━━ Material for this exercise ━━

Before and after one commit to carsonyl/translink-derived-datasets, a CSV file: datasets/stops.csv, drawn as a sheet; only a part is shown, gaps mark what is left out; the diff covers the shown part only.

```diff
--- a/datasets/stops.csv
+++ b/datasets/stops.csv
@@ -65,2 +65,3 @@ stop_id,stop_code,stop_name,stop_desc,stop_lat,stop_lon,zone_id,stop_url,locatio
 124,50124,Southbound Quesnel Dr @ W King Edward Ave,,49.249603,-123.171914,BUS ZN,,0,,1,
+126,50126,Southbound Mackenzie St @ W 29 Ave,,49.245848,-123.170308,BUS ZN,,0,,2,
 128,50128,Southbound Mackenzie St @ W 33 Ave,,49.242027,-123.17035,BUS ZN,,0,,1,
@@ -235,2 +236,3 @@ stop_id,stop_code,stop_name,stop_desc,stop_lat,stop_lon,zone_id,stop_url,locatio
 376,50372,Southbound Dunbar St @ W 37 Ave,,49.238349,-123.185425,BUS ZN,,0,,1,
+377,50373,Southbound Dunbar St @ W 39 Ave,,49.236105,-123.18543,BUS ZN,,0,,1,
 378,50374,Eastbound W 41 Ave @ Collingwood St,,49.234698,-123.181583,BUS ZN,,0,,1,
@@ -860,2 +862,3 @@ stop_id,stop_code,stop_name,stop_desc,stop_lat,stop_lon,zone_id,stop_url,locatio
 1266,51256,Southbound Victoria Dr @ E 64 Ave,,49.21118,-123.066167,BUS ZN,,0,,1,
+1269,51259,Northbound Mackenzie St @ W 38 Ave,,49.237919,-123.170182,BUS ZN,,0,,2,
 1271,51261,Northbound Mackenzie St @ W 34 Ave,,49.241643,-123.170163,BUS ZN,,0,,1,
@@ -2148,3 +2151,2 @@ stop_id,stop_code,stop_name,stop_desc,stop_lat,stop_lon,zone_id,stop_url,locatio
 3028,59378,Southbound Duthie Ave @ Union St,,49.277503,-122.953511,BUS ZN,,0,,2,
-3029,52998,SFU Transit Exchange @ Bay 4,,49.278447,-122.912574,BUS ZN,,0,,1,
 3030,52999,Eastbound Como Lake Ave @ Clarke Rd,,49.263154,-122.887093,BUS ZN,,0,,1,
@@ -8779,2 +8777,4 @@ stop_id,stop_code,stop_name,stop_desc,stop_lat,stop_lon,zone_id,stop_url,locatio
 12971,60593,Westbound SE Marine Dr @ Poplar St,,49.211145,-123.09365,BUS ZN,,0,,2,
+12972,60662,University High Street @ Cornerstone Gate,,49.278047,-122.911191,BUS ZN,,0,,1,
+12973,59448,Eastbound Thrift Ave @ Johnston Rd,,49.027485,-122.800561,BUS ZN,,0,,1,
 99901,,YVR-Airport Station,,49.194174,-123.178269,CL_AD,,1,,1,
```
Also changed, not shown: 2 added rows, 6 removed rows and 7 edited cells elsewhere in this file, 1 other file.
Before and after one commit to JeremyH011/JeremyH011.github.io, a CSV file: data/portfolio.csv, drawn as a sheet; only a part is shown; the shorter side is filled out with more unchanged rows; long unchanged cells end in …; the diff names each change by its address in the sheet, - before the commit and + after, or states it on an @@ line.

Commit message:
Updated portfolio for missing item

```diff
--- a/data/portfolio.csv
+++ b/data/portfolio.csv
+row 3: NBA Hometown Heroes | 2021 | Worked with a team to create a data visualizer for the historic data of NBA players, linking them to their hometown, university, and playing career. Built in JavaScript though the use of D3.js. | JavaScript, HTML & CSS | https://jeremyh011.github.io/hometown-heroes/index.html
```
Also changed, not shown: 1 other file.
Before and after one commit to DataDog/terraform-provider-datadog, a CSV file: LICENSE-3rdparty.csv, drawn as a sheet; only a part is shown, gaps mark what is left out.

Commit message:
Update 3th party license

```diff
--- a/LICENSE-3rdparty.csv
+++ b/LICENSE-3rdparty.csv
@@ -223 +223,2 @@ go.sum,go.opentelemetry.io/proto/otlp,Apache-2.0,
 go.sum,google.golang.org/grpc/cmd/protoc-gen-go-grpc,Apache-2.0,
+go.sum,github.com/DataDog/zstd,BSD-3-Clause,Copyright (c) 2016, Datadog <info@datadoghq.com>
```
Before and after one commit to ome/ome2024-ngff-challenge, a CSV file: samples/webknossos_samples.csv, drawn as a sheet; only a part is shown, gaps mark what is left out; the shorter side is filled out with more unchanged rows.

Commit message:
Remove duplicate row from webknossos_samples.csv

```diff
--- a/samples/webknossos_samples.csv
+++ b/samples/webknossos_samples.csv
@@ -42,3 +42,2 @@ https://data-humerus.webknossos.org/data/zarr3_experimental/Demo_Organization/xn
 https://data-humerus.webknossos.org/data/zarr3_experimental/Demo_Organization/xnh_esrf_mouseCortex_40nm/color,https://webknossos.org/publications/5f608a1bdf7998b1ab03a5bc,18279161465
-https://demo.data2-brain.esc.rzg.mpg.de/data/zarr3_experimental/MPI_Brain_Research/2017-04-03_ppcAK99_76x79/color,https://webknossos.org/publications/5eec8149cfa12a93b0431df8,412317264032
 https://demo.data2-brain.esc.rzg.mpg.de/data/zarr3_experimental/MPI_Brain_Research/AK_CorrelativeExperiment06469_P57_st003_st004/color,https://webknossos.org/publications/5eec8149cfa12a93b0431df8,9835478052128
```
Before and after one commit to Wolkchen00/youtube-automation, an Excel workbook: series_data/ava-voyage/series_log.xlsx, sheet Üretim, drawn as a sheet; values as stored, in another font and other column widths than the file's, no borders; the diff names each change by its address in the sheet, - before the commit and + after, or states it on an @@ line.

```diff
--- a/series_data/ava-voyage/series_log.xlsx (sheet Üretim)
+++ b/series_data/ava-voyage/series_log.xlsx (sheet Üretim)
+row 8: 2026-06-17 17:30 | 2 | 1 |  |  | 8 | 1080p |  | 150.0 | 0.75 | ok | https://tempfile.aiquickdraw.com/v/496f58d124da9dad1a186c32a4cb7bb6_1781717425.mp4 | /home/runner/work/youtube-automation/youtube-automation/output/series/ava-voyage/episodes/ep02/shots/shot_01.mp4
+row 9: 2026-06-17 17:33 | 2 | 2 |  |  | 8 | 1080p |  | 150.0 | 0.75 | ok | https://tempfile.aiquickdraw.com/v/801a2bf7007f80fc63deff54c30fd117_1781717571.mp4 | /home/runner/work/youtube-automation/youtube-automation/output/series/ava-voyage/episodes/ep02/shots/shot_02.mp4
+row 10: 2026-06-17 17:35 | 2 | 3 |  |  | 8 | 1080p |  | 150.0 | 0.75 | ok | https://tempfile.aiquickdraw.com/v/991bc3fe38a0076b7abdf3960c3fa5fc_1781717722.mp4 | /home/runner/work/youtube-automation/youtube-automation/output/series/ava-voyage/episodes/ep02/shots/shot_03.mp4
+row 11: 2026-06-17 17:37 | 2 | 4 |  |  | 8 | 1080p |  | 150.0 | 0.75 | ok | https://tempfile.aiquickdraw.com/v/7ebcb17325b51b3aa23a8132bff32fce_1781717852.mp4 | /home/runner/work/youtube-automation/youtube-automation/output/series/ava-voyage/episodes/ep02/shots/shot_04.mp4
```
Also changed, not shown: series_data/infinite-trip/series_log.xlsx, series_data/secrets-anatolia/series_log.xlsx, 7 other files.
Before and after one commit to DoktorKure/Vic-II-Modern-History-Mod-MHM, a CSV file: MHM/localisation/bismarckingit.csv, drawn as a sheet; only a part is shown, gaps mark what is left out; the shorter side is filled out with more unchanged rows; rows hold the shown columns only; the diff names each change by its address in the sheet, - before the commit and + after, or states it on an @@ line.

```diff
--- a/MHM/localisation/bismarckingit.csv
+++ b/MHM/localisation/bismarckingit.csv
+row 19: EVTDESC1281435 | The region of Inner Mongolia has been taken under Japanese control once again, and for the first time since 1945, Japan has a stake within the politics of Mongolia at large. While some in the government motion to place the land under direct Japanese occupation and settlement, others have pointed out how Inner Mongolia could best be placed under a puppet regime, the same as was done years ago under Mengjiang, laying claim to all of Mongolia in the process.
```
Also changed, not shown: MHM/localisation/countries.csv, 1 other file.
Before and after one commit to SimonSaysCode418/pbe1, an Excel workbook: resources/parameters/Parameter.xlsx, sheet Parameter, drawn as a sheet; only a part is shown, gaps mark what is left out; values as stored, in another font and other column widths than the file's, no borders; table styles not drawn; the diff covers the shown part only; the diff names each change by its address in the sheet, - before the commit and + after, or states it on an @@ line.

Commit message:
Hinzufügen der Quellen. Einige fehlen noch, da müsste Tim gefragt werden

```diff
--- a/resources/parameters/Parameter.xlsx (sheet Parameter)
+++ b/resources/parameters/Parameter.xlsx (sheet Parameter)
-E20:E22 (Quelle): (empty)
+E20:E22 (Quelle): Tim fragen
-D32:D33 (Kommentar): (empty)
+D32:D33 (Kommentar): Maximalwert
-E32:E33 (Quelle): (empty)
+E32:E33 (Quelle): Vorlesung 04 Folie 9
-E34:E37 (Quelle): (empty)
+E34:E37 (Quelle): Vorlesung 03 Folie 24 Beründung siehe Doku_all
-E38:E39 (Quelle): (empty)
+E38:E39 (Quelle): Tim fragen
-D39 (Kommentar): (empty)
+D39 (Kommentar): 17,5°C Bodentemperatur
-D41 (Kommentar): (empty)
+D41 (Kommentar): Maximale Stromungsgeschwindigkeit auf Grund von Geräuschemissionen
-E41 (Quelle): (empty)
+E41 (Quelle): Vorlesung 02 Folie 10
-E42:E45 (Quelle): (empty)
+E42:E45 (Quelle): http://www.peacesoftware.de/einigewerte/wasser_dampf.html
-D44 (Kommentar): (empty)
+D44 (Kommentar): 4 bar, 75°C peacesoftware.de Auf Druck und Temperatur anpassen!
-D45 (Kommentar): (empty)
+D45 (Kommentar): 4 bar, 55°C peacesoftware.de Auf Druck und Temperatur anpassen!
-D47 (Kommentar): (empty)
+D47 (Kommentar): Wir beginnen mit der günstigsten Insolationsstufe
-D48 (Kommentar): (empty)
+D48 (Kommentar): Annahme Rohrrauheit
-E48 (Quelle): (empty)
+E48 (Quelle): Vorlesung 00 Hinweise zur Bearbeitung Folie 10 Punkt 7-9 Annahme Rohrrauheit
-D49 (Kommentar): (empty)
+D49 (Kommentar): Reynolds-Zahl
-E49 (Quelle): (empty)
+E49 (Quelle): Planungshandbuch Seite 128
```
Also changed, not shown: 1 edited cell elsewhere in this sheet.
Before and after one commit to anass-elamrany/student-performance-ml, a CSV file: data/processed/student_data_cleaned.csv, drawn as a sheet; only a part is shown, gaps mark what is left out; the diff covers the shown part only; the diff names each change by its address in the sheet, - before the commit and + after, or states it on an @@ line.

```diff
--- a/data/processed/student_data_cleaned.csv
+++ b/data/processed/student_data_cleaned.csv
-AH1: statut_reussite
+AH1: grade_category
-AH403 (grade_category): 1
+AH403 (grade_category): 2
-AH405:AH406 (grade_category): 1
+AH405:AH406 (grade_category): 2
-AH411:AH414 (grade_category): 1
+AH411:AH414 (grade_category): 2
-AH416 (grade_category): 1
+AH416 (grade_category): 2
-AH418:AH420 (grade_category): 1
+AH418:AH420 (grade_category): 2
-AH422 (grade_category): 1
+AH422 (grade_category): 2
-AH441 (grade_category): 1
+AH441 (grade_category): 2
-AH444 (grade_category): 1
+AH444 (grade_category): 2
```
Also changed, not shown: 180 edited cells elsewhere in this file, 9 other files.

━━━

- [Task description]
Tally the lines of the material that contain the word "Dunbar" and say the number, nothing more.

- [Result of the exercise]
2